Task goal: Give the number of lines in the records below that include "post", and nothing more.

Front-end code change data:

========================================================================

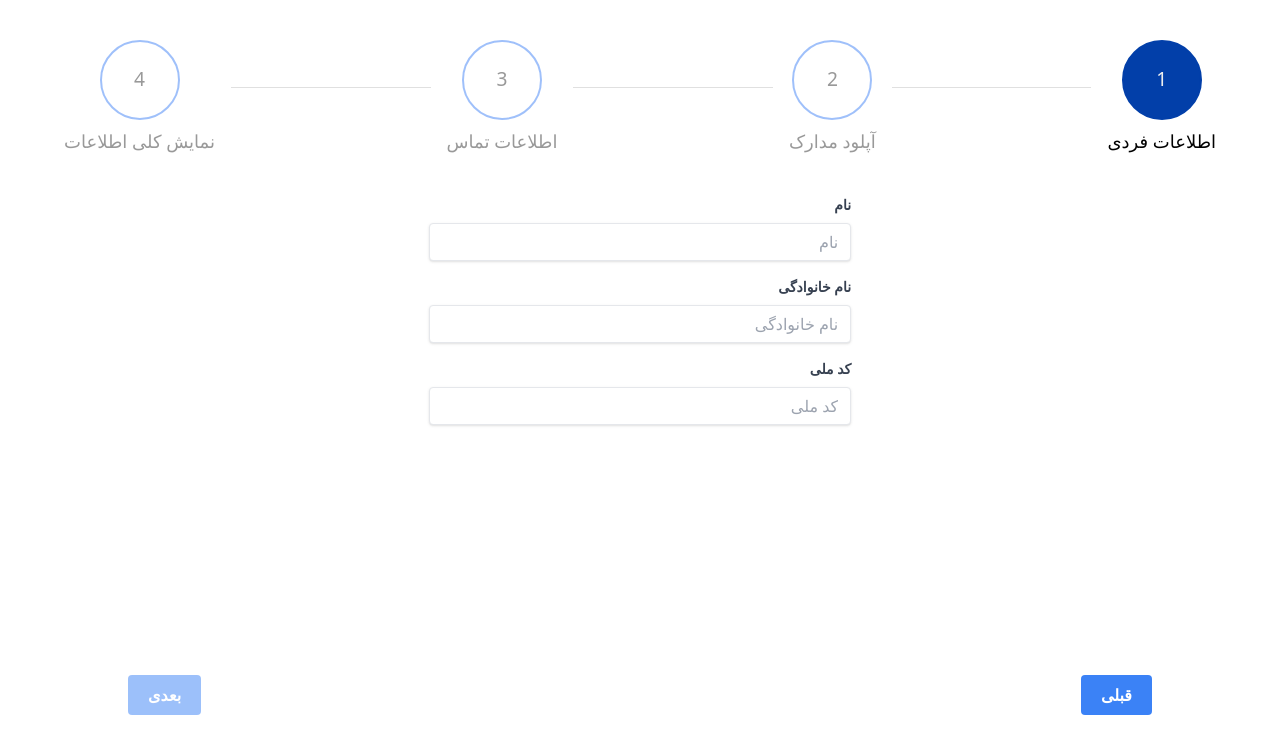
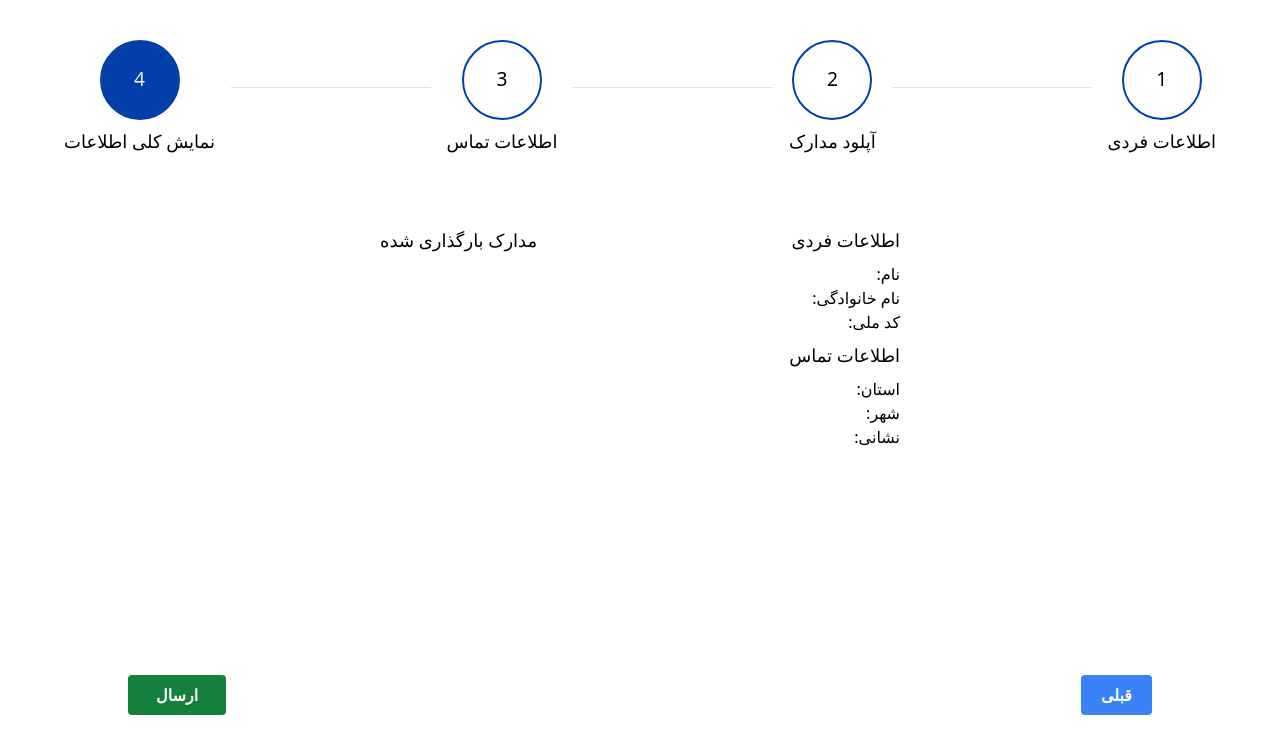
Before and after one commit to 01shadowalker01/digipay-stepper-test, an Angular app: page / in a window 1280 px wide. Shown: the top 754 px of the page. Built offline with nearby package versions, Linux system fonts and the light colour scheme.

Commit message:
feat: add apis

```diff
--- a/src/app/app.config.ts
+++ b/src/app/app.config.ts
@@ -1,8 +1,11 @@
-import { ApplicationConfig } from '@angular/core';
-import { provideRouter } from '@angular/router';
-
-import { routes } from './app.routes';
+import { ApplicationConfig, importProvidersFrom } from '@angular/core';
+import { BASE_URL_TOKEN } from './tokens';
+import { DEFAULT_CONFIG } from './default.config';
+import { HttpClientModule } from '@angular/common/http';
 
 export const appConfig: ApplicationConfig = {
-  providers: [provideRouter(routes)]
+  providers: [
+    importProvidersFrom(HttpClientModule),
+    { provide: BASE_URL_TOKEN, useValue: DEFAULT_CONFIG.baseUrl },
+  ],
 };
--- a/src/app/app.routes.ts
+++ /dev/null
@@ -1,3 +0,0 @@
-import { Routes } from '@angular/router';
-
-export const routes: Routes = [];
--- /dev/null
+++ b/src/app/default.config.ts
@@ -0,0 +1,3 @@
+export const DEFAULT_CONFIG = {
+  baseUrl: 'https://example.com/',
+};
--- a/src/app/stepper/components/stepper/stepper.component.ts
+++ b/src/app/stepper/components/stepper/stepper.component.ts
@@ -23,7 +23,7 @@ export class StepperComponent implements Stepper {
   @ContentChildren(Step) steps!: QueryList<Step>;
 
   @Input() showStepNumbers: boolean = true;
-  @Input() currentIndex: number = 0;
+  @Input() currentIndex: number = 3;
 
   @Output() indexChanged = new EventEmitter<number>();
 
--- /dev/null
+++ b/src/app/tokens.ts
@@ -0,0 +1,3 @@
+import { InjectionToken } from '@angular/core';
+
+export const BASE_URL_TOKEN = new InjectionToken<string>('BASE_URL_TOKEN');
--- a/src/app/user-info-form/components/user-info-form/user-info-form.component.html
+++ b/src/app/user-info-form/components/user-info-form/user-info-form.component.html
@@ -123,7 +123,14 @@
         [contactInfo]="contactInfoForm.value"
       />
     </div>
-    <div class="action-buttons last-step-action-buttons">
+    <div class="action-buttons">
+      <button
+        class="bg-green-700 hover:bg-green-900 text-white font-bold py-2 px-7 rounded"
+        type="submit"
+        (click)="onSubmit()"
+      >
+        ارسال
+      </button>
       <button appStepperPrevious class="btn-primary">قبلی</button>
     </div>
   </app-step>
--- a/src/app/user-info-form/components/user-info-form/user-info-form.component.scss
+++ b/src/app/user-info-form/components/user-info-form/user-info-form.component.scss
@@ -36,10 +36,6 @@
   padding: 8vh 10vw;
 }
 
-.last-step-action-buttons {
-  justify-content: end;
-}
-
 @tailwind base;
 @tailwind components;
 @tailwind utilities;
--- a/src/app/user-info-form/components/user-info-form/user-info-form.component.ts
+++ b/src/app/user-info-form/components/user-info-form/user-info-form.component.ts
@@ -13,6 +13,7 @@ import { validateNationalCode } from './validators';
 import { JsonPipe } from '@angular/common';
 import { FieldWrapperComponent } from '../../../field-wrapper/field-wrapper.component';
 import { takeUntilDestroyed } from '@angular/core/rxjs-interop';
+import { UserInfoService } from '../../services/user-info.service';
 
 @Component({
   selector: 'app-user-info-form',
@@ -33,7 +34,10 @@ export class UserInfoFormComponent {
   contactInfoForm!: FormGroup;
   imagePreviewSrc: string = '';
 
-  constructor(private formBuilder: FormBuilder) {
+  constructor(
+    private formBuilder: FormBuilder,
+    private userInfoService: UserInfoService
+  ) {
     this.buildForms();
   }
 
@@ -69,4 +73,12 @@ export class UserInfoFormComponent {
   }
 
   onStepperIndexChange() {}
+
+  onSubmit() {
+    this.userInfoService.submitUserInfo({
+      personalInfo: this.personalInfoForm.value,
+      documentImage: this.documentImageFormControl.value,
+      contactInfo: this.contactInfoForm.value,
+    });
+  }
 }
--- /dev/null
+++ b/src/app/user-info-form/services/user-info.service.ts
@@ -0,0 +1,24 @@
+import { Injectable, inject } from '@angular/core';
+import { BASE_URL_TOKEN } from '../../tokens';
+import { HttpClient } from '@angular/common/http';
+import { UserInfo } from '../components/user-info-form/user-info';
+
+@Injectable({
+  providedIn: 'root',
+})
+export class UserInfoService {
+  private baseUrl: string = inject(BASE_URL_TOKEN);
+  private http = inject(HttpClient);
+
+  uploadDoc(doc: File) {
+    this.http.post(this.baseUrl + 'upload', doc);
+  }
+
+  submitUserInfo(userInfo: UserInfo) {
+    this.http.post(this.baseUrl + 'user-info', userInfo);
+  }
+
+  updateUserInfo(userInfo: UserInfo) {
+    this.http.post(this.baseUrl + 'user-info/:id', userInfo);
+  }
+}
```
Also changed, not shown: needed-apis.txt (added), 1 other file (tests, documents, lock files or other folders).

========================================================================

Reply to the exercise: 3